Option 2. Previous-gen, 5.1 surround receivers
1st choice: Yamaha RX-V361 ($100 - $200) (aka Yamaha HTR-6030)
2nd choice: Onkyo TX-SR304 ($100 - $200)
Both of these receivers are previous generation 5.1 receivers with 3 x component video inputs and 3 x digital audio inputs (S/PDIF or co-axial) with around 5 analog stereo inputs. These are a good choice if you've a few sources with component video and digital like a DVD player, Xbox 360, and a cable box and you want a clean way to hook them up to your TV. These receivers have a $200 list price, or so but I'm sure you could find them for a little over a $100 refurbished, used, or on ebay/craig's list. The audio power in these receivers may leave some to be desired. They are rated for around 65 - 100 W per channel, but I doubt that they can deliver that.
Option 3. Analog, stereo integrated amplifiers
1st choice: Onkyo TX-8222 ($100 - $150)
2nd choice (but not really): Sony STR-DE197 ($100 - $200)
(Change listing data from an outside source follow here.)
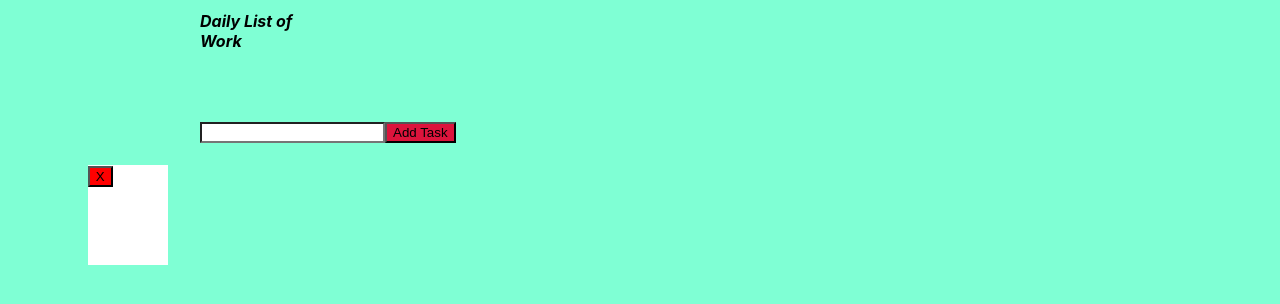
Repository: iamjayenmthakuri/todolist
Page: /, after clicking the first element matching `button.button`
These files come from the project's save history. The page is drawn as it stood at one moment and after the next save; the edit follows.
The browser window is 1280 px wide. The pictures show the whole page.
The project was rebuilt for these pictures with package versions that can differ from the ones it lists, and the page was loaded fresh each time.

Above is the page before, as saved 2022-09-19 10:29:34.

### src/App.js
import React from 'react';
import { useState } from 'react';
import "./App.css";

function App() {
  const [todoList, setTodoList] = useState([]);
  const [newTask, setNewTask] = useState("");

  const handleOnChange = (event) => {
    setNewTask(event.target.value)
  };

  const addTask = () => {
    const task = {
      id: todoList.length === 0 ? 1 : todoList[todoList.length - 1].id + 1,
      taskName: newTask,
    }
    setTodoList([...todoList, task]);
  };

  const deleteTask = (id) => {
    setTodoList(todoList.filter((task) => task.id !== id));
  };
  return (
    <div>
      <div><h1 className='title'>Daily List of Work</h1>

      <input  className='input' onChange={handleOnChange} />
      <button className='button' onClick={addTask}>Add Task</button>
      {todoList.map((task) => {
        return (
          <div className='container'>
            <h1>{task.taskName}</h1>
            <button className='bt' onClick={() => deleteTask(task.id)}>X</button>
          </div>
        );
      })}
    </div>
    </div>
  );
}

export default App;

### src/App.css
body{
  background-color: aquamarine;
  display:grid;
  background-position: center;
  position: absolute;
}
.title{
  height: 100px;
  width: 110px;
  font-size: medium;
  font-weight: bold;
  font-style: italic;
  background-position: center;
  transform: translate(200px);
}
.container{
  background-color: white;
  height: 100px;
  width: 80px;
  margin: auto;
}
.bt{
  background-color: red;
  height: min-content;
  width: min-content;
  margin: auto;
}
.input{
  background-color: white;
  height: max-content;
  width: max-content;
  transform: translate(200px);
}
.button{
  background-color:crimson;
  height: max-content;
  width: max-content;
  transform: translate(200px);
}

Loaded but not shown: public/index.html (common file); src/index.js (common file); src/index.css (common file); src/reportWebVitals.js (common file)

After the next save:
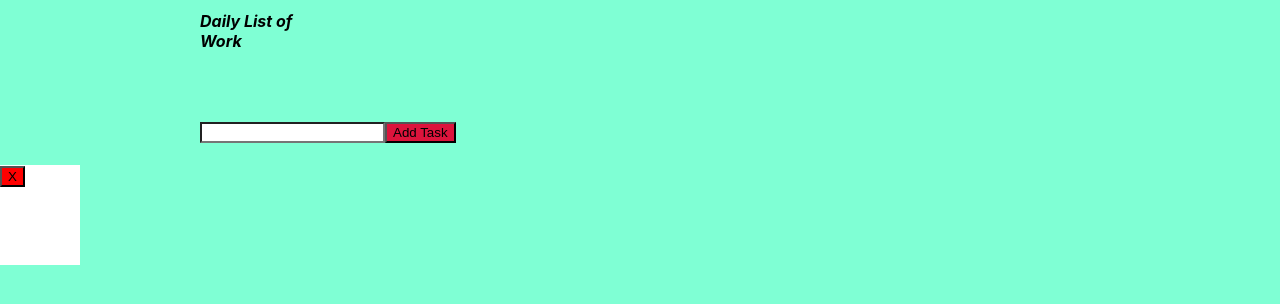
Saved 35 s later.
--- a/src/App.css
+++ b/src/App.css
@@ -17,7 +17,8 @@ body{
   background-color: white;
   height: 100px;
   width: 80px;
-  margin: auto;
+  margin-bottom: auto;
+  margin-top: auto;
 }
 .bt{
   background-color: red;
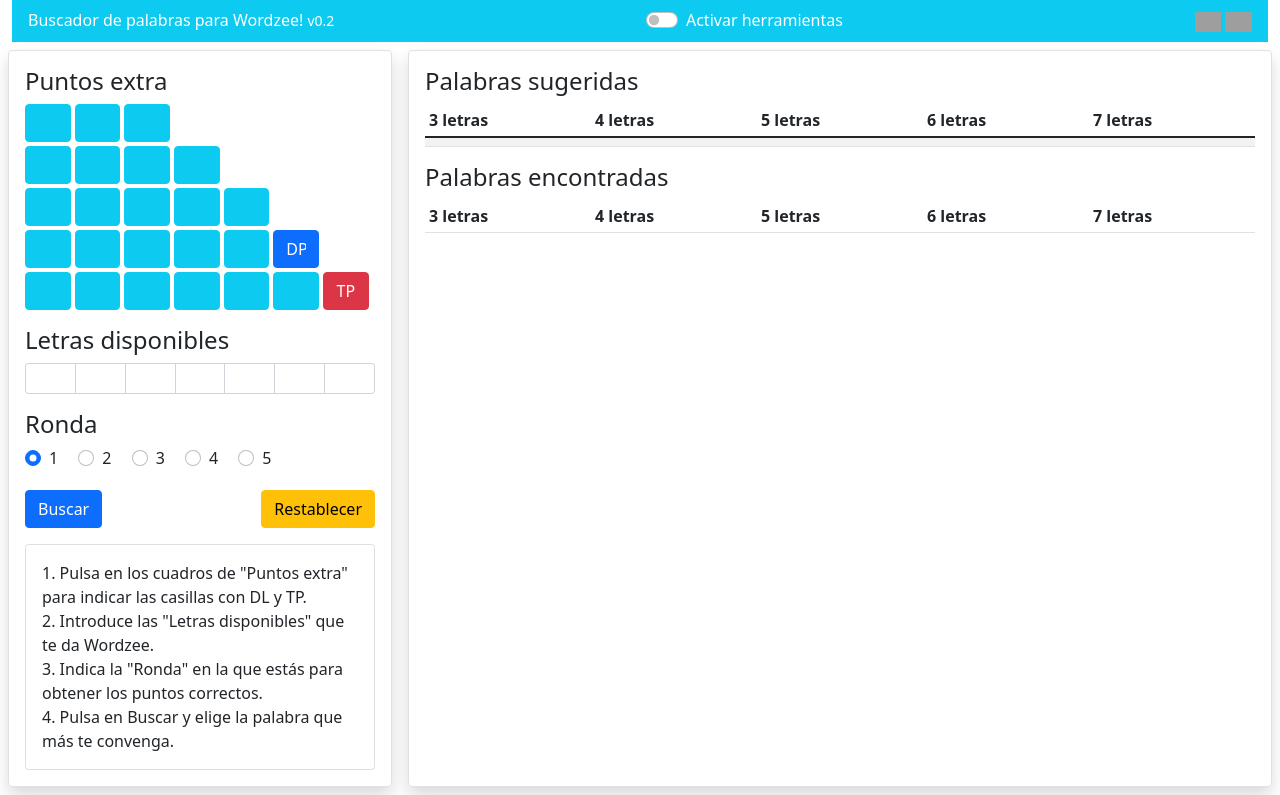
Repository: angelcafe/wordzee-bp_javascript
Page: index.html
An editor plug-in stored every save of this project. The page is shown before and after the next save, followed by the edit.
The browser window is 1280 px wide. The pictures show the whole page.
Pictures or frames that could not be fetched are drawn as grey boxes. The page's requests for data from a server got no answer.

Above is the page before, as saved 2021-10-24 20:00:29.

### index.html
<!DOCTYPE html>
<html lang="es">

<head>
    <meta charset="UTF-8">
    <meta name="viewport" content="width=device-width, initial-scale=1">
    <meta http-equiv="Expires" content="0">
    <meta http-equiv="Last-Modified" content="0">
    <meta http-equiv="Cache-Control" content="no-cache, mustrevalidate">
    <meta http-equiv="Pragma" content="no-cache">
    <link rel="icon" href="favicon.ico" type="image/ico" />
    <link rel="stylesheet" href="https://cdn.jsdelivr.net/npm/bootstrap@5.1.3/dist/css/bootstrap.min.css" integrity="sha384-1BmE4kWBq78iYhFldvKuhfTAU6auU8tT94WrHftjDbrCEXSU1oBoqyl2QvZ6jIW3" crossorigin="anonymous">
    <link rel="stylesheet" href="https://cdn.jsdelivr.net/npm/bootstrap-icons@1.5.0/font/bootstrap-icons.css">
    <link rel="stylesheet" href="index.css">
    <title>Busca palabras</title>
</head>

<body>
    <div id="liveAlertPlaceholder"></div>
    <div class="container-fluid">
        <!-- Cabecera -->
        <nav class="nav d-flex justify-content-between bg-info">
            <li class="nav-item">
                <span class="nav-link text-white">Buscador de palabras para Wordzee! <small>v0.2</small></span>
            </li>
            <li class="nav-item">
                <div class="nav-link text-white form-check form-switch">
                    <input class="form-check-input" type="checkbox" role="switch" id="idActivarHerramientas">
                    <label class="form-check-label" for="idActivarHerramientas">Activar herramientas</label>
                </div>
            </li>
            <li class="nav-item">
                <span class="nav-link">
                    <a href="https://www.facebook.com/BuscaPalabras-para-Wordzee-106324508497974" target="_blank"><img src="https://upload.wikimedia.org/wikipedia/commons/5/51/Facebook_f_logo_%282019%29.svg" height="20"></a>
                    <a href="https://t.me/buscadorwordzee" target="_blank"><img src="https://upload.wikimedia.org/wikipedia/commons/thumb/8/83/Telegram_2019_Logo.svg/2048px-Telegram_2019_Logo.svg.png" height="20"></a>
                </span>
            </li>
        </nav>
        <div class="row">
            <!-- Principal -->
            <div class="col border shadow rounded m-2 p-3 principal">
                <form>
                    <div id="idPuntosExtra">
                        <h4>Puntos extra</h4>
                        <div class="p-0 mb-1">
                            <input type="text" name="pal3let1" class="btn btn-info" value="" readonly>
                            <input type="text" name="pal3let2" class="btn btn-info" value="" readonly>
                            <input type="text" name="pal3let3" class="btn btn-info" value="" readonly>
                        </div>
                        <div class="p-0 mb-1">
                            <input type="text" name="pal4let1" class="btn btn-info" value="" readonly>
                            <input type="text" name="pal4let2" class="btn btn-info" value="" readonly>
                            <input type="text" name="pal4let3" class="btn btn-info" value="" readonly>
                            <input type="text" name="pal4let4" class="btn btn-info" value="" readonly>
                        </div>
                        <div class="p-0 mb-1">
                            <input type="text" name="pal5let1" class="btn btn-info" value="" readonly>
                            <input type="text" name="pal5let2" class="btn btn-info" value="" readonly>
                            <input type="text" name="pal5let3" class="btn btn-info" value="" readonly>
                            <input type="text" name="pal5let4" class="btn btn-info" value="" readonly>
                            <input type="text" name="pal5let5" class="btn btn-info" value="" readonly>
                        </div>
                        <div class="p-0 mb-1">
                            <input type="text" name="pal6let1" class="btn btn-info" value="" readonly>
                            <input type="text" name="pal6let2" class="btn btn-info" value="" readonly>
                            <input type="text" name="pal6let3" class="btn btn-info" value="" readonly>
                            <input type="text" name="pal6let4" class="btn btn-info" value="" readonly>
                            <input type="text" name="pal6let5" class="btn btn-info" value="" readonly>
                            <input type="text" name="pal6let6" class="btn btn-info" value="" readonly>
                        </div>
                        <div class="p-0 mb-3">
                            <input type="text" name="pal7let1" class="btn btn-info" value="" readonly>
                            <input type="text" name="pal7let2" class="btn btn-info" value="" readonly>
                            <input type="text" name="pal7let3" class="btn btn-info" value="" readonly>
                            <input type="text" name="pal7let4" class="btn btn-info" value="" readonly>
                            <input type="text" name="pal7let5" class="btn btn-info" value="" readonly>
                            <input type="text" name="pal7let6" class="btn btn-info" value="" readonly>
                            <input type="text" name="pal7let7" class="btn btn-info" value="" readonly>
                        </div>
                    </div>
                    <div id="idLetrasDisponibles">
                        <h4>Letras disponibles</h4>
                        <div class="input-group input-group-sm mb-3" id="letras">
                            <input type="text" name="letra1" size="1" maxlength="1" autocomplete="off" required="required" class="form-control text-uppercase" value="">
                            <input type="text" name="letra2" size="1" maxlength="1" autocomplete="off" required="required" class="form-control text-uppercase" value="">
                            <input type="text" name="letra3" size="1" maxlength="1" autocomplete="off" required="required" class="form-control text-uppercase" value="">
                            <input type="text" name="letra4" size="1" maxlength="1" autocomplete="off" required="required" class="form-control text-uppercase" value="">
                            <input type="text" name="letra5" size="1" maxlength="1" autocomplete="off" required="required" class="form-control text-uppercase" value="">
                            <input type="text" name="letra6" size="1" maxlength="1" autocomplete="off" required="required" class="form-control text-uppercase" value="">
                            <input type="text" name="letra7" size="1" maxlength="1" autocomplete="off" required="required" class="form-control text-uppercase" value="">
                        </div>
                    </div>
                    <div id="idRonda">
                        <h4>Ronda</h4>
                        <div class="form-check form-check-inline mb-3">
                            <input type="radio" name="ronda" value="1" class="form-check-input" checked>
                            <label class="form-check-label" for="idRonda1">1</label>
                        </div>
                        <div class="form-check form-check-inline mb-3">
                            <input type="radio" name="ronda" value="2" class="form-check-input">
                            <label class="form-check-label" for="idRonda2">2</label>
                        </div>
                        <div class="form-check form-check-inline mb-3">
                            <input type="radio" name="ronda" value="3" class="form-check-input">
                            <label class="form-check-label" for="idRonda3">3</label>
                        </div>
                        <div class="form-check form-check-inline mb-3">
                            <input type="radio" name="ronda" value="4" class="form-check-input">
                            <label class="form-check-label" for="idRonda4">4</label>
                        </div>
                        <div class="form-check form-check-inline mb-3">
                            <input type="radio" name="ronda" value="5" class="form-check-input">
                            <label class="form-check-label" for="idRonda5">5</label>
                        </div>
                    </div>
                    <div id="idBotones">
                        <div class="btn-toolbar justify-content-between mt-1">
                            <button type="button" class="btn btn-primary" onclick="buscarPalabras()">Buscar</button>
                            <button type="button" class="btn btn-warning" onclick="restablecer()">Restablecer</button>
                        </div>
                    </div>
                </form>
                <div class="card mt-3">
                    <div class="card-body">
                        1. Pulsa en los cuadros de "Puntos extra" para indicar las casillas con DL y TP.
                        <br>
                        2. Introduce las "Letras disponibles" que te da Wordzee.
                        <br>
                        3. Indica la "Ronda" en la que estás para obtener los puntos correctos.
                        <br>
                        4. Pulsa en Buscar y elige la palabra que más te convenga.
                    </div>
                </div>
            </div>
            <!-- Herramientas -->
            <div class="col border shadow rounded m-2 p-3 herramientas">
                <div id="idHerramientas">
                    <h4>Herramientas</h4>
                    <form class="row">
                        <div class="col">Palabra nueva:</div>
                        <div class="col">
                            <input name="palabraGuardar" id="palabraGuardar" type="text" minlength="3" maxlength="7" autocomplete="off" class="form-control text-uppercase" value="">
                        </div>
                        <div class="col">
                            <button id="idGuardar" type="button" class="btn btn-primary">Guardar</button>
                        </div>
                    </form>
                    <form class="row mt-3">
                        <div class="col">Borrar palabra:</div>
                        <div class="col">
                            <input name="palabraBorrar" id="palabraBorrar" type="text" minlength="3" maxlength="7" autocomplete="off" class="form-control text-uppercase" value="">
                        </div>
                        <div class="col">
                            <button id="idBorrar" type="button" class="btn btn-danger">Borrar</button>
                        </div>
                    </form>
                    <form class="row mt-3">
                        <div class="col">Exportar JSON:</div>
                        <div class="col"></div>
                        <div class="col">
                            <button type="button" onclick="palabras.exportar()" class="btn btn-primary">Exportar</button>
                        </div>
                    </form>
                    <form class="row mt-3">
                        <div class="col">Importar JSON:</div>
                        <div class="col custom-file">
                            <input type="file" class="form-control" accept=".json" id="formFile">
                            <label class="form-label" for="formFile" data-browse="Elegir"></label>
                        </div>
                        <div class="col input-group-append">
                            <button type="button" class="btn btn-warning" onclick="palabras.importar()">Importar</button>
                        </div>
                    </form>
                </div>
            </div>
            <!-- Palabras sugeridas -->
            <div class="border col m-2 p-3 shadow rounded">
                <h4>Palabras sugeridas</h4>
                <table class="table table-sm table-striped table-hover">
                    <thead>
                        <tr>
                            <th>3 letras</th>
                            <th>4 letras</th>
                            <th>5 letras</th>
                            <th>6 letras</th>
                            <th>7 letras</th>
                        </tr>
                    </thead>
                    <tbody>
                        <tr>
                            <td class="noselect"></td>
                            <td class="noselect"></td>
                            <td class="noselect"></td>
                            <td class="noselect"></td>
                            <td class="noselect"></td>
                        </tr>
                    </tbody>
                </table>
                <!-- Palabras encontradas -->
                <h4>Palabras encontradas</h4>
                <table class="table table-sm table-striped table-hover">
                    <thead>
                        <tr>
                            <th>3 letras</th>
                            <th>4 letras</th>
                            <th>5 letras</th>
                            <th>6 letras</th>
                            <th>7 letras</th>
                        </tr>
                    </thead>
                    <tbody id="idPalabrasEncontradas"></tbody>
                </table>
            </div>
        </div>
    </div>
    <div id="modalAlert" class="modal fade" tabindex="-1">
        <div class="modal-dialog">
            <div class="modal-content">
                <div class="modal-header">
                    <h5 class="modal-title"></h5>
                    <button type="button" class="close" data-dismiss="modal" aria-label="Close"></button>
                </div>
                <div class="modal-body">
                    <p>Importación finalizada.</p>
                </div>
                <div class="modal-footer">
                    <button type="button" class="close" data-dismiss="modal" aria-label="Cerrar">
                        <span aria-hidden="true">&times;</span>
                    </button>
                </div>
            </div>
        </div>
    </div>
    <div id="menu">
        <div>
            <i class="bi bi-eraser-fill"></i> Borrar <span id="idBorrarPalabra"></span> de la Base de Datos
        </div>
    </div>
    <script src="https://cdn.jsdelivr.net/npm/bootstrap@5.1.3/dist/js/bootstrap.bundle.min.js" integrity="sha384-ka7Sk0Gln4gmtz2MlQnikT1wXgYsOg+OMhuP+IlRH9sENBO0LRn5q+8nbTov4+1p" crossorigin="anonymous"></script>
    <script src="index.js"></script>
</body>

</html>

### index.css
.herramientas {
    display: none;
    max-width: 26em;
    min-width: 26em;
}
.noselect {
    -webkit-touch-callout: none; /* iOS Safari */
    -webkit-user-select: none; /* Safari */
    -khtml-user-select: none; /* Konqueror HTML */
    -moz-user-select: none; /* Firefox */
    -ms-user-select: none; /* Internet Explorer/Edge */
    user-select: none; /* Non-prefixed version, currently
    supported by Chrome and Opera */
}
.palenc {
    cursor: pointer;
}
.principal {
    max-width: 24em;
    min-width: 24em;
}
.rosa {
    background-color: pink;
}
#idPuntosExtra input {
    width: 13%;
}
#idBorrarPalabra,
#idBotonBuscaPalabras {
    cursor: pointer;
}
#menu {
    position: absolute;
    display: none;
    padding: 0px;
    font-family: sans-serif;
    font-size: 15px;
    background: #fff;
    color: #555;
    border: 1px solid #C6C6C6;
    -webkit-transition: opacity .5s ease-in-out;
    -moz-transition: opacity .5s ease-in-out;
    transition: opacity .5s ease-in-out;
    -webkit-box-shadow: 2px 2px 2px 0px rgba(143, 144, 145, 1);
    -moz-box-shadow: 2px 2px 2px 0px rgba(143, 144, 145, 1);
    box-shadow: 2px 2px 2px 0px rgba(143, 144, 145, 1);
}
#menu div {
    display: block;
    color: #555;
    text-decoration: none;
    padding: 6px 8px 6px 8px;
    width: 294px;
    position: relative;
}
#menu div img,
#menu div i.fa {
    height: 20px;
    font-size: 17px;
    width: 20px;
    position: absolute;
    left: 5px;
    top: 2px;
}
#menu span:hover {
    color: #fff;
    background: #69a0f1;
}
#menu span {
    font-weight: bold;
}

Loaded but not shown: index.js (299 lines, source omitted)

After the next save:
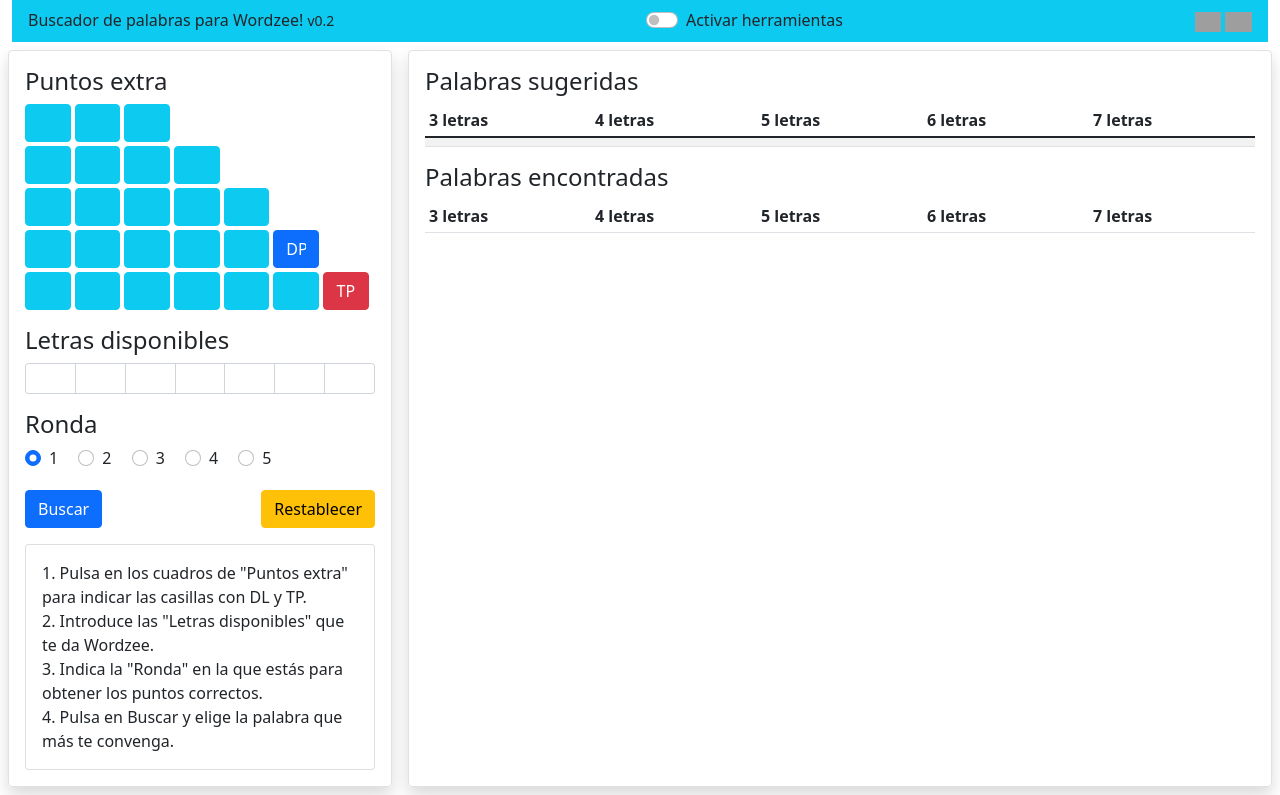
Saved 29 min 58 s later.
--- a/index.html
+++ b/index.html
@@ -21,10 +21,10 @@
         <!-- Cabecera -->
         <nav class="nav d-flex justify-content-between bg-info">
             <li class="nav-item">
-                <span class="nav-link text-white">Buscador de palabras para Wordzee! <small>v0.2</small></span>
+                <span class="nav-link text-dark">Buscador de palabras para Wordzee! <small>v0.2</small></span>
             </li>
             <li class="nav-item">
-                <div class="nav-link text-white form-check form-switch">
+                <div class="nav-link text-dark form-check form-switch">
                     <input class="form-check-input" type="checkbox" role="switch" id="idActivarHerramientas">
                     <label class="form-check-label" for="idActivarHerramientas">Activar herramientas</label>
                 </div>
These are basically old school stereo integrated amplifiers (amp + AM/FM tuner = integrated amp) with analog RCA stereo inputs (you know, the red and white thingies) and hookup for 2 sets of stereo speakers. Simple. Clean. Obsolete. You don't get any digital goodness..or video for that matter. It's what used to be called a "stereo" before all this 1080p/HDTV/HDMI/Blu-ray/dts/dolby/surround sound mess began. The Onkyo is by far and away the better choice between these two receivers. Onkyo has a refurbished one in stock online for $120. I'd say consider Yamaha RX-397 (or other older Yamaha amps) as well if you can find one on the cheap.